Your assignment: Search the records for the string "shown". Copy each line where it occurs.

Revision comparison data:
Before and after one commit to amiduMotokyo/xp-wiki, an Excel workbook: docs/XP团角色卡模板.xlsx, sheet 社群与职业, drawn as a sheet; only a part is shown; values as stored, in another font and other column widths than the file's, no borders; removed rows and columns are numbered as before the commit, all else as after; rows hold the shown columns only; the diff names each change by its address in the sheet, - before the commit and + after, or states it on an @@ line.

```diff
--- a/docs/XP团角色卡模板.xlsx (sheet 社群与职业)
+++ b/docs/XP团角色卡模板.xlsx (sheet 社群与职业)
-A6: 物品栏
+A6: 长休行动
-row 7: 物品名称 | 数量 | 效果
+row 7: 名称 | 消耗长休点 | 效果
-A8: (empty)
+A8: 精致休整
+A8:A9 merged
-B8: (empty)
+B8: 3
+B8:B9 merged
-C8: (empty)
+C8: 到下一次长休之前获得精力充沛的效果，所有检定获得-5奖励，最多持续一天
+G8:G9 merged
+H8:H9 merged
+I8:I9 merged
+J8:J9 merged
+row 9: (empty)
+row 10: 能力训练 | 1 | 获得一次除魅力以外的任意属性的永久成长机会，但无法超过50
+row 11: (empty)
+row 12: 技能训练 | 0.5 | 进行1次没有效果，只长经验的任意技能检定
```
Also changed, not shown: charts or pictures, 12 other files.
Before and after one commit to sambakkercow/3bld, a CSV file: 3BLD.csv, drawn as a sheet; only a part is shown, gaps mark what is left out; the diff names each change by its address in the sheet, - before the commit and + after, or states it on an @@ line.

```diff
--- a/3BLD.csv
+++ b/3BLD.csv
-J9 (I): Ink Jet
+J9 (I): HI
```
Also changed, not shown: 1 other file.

Solution:
Before and after one commit to amiduMotokyo/xp-wiki, an Excel workbook: docs/XP团角色卡模板.xlsx, sheet 社群与职业, drawn as a sheet; only a part is shown; values as stored, in another font and other column widths than the file's, no borders; removed rows and columns are numbered as before the commit, all else as after; rows hold the shown columns only; the diff names each change by its address in the sheet, - before the commit and + after, or states it on an @@ line.
Also changed, not shown: charts or pictures, 12 other files.
Before and after one commit to sambakkercow/3bld, a CSV file: 3BLD.csv, drawn as a sheet; only a part is shown, gaps mark what is left out; the diff names each change by its address in the sheet, - before the commit and + after, or states it on an @@ line.
Also changed, not shown: 1 other file.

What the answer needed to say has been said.